Over time, practitioners notice reduced back pain, improved digestion, and even enhanced respiratory capacity.
So, while the world sees the graceful stretches, Pilates silently works its magic, enhancing overall well-being in unexpected ways.
Printable List of Pilates Leg Exercises on the Trap Table
Pilates exercises on the trap table help create definition, strength, firmness, and strength in your inner thighs, outer thighs, quadriceps, hamstrings, buttocks, and calves – as well as your torso.
Additionally, these Pilates exercises designed by the late Joseph Pilates (creator of the original method of Contrology) will improve joint mobility in your shoulders, hips, knees, ankles, and lower back vertebrae.
As a bonus, most of the exercises also help to make your upper body and core muscles healthier.
Here is your printable list of Pilates exercises done on the trap table.
The trap table comes with various accessories, including a selection of springs and handles. The springs come as short springs or long springs, and all of these are usually color-coded based on resistance.
- Flying Eagle
- Roll Downs
- Roll Ups
BAR WITH SPRINGS UNDERNEATH –
Foot Series Modified:
- “V” Feet
- Flexed Heels(wide stance)
- Heels-Raises for Calves
- Single-Leg Press

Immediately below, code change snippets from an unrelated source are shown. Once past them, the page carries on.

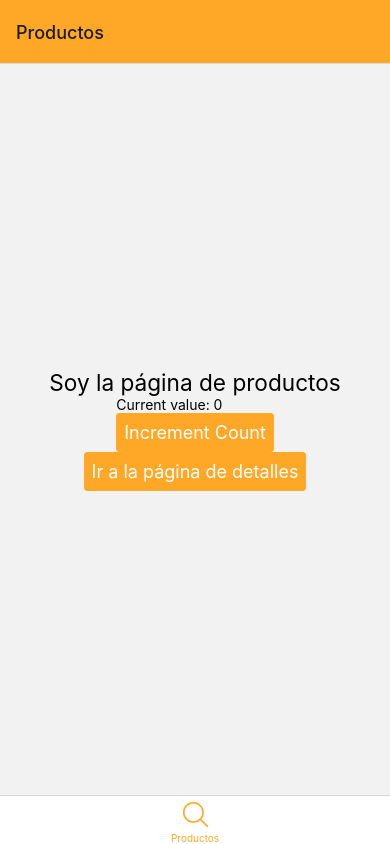
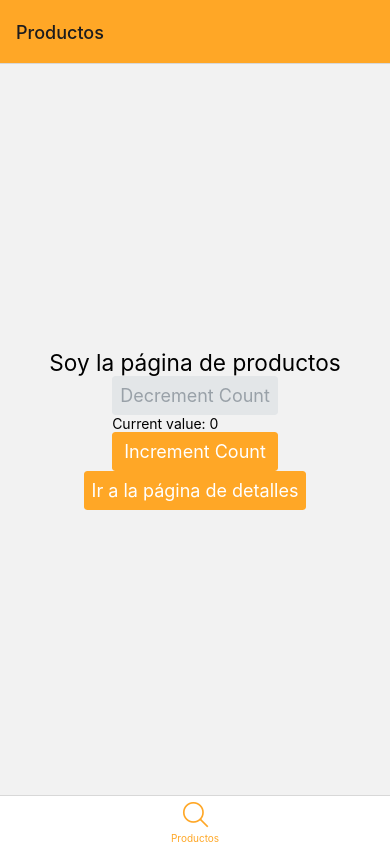
Before and after one commit to yagosefp/reactnative-tuto, a React Native app: screen / in a window 390 px wide. Built offline with nearby package versions, Linux system fonts and the light colour scheme.

Commit message:
[Exercise1] Paso 3

```diff
--- a/src/components/counter/Counter.tsx
+++ b/src/components/counter/Counter.tsx
@@ -9,8 +9,13 @@ const Counter = () => {
     setCount(count + 1);
   };
 
+  const onDecrementCount = () => {
+    setCount(count - 1);
+  };
+
   return (
     <View>
+      <Button title="Decrement Count" onPress={onDecrementCount} disabled={count <= 0} />
       <Text>Current value: {count}</Text>
       <Button title="Increment Count" onPress={onIncrementCount} />
     </View>
```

- Single Heel Raise
Bar with Springs on Top:
- Push-Through Bar Stretch
- Parakeet (wear non-slip sport socks)
- Swan (cobra) & Prayer
- Reverse Push-Through(*advanced – palms down / palms up)
- Finish w/ Indian Pigeon Using Block
- Walking Long
- Walking Short
- Slo-Mo Bike (and reverse)
- Frog-in-a-Box (and reverse)
Single-Leg Inner Thigh:
- Jumping Sheep
- Slo-Mo Bike
Back Extension/Quad Stretch:
- Standard Back-and-Forward (Assisted Reverse Nordic)
- Abdominal Crunch Circulars(with ab pulses)
- Recline Quad Stretch (*advanced – use blocks for midback and head)
- Finish with Prayer Stretch
MERMAID VARIATIONS –
- Awkward 90/90 Position
Mermaid Rep Sequencing:
• Full Range Side Stretch
• When Doing Awkward 90/90 include twist and pigeon
Pulls ups with Backbend and Hanging Forward Stretch
Standing Arms Springs:
- Tricep Pushdowns
- Bicep Curls
Sometimes when an exercise gets especially difficult, that is when it's most tempting to hold the breath. However, keep breathing throughout all movements.
When exercising on the trap table, always use the safety straps around a spring-loaded bar.
Pilates is a form of exercise developed by Joseph H. Pilates in the early 20th century and is even more popular today. It focuses on core conditioning, strengthening muscles, and creating flexibility through controlled movements.
In particular, the trap table is a piece of Pilates exercise equipment designed to train your abs, back, hips, and thighs. It also helps improve posture and balance.
There are many more exercises for the trap table than are listed here; however, this list represents those considered by many to be the most effective and well-loved. They are an excellent place to start.
Additional Sources on Full-Body Workout on Pilates Trap Table:
Research: Impact of Pilates on Health – https://www.ncbi.nlm.nih.gov/pmc/articles/PMC8038747/
Science-based Benefits of Core Training – https://www.health.harvard.edu/healthbeat/the-real-world-benefits-of-strengthening-your-core
Facts about Joseph Pilates, Creator of Contrology – https://en.wikipedia.org/wiki/Joseph_Pilates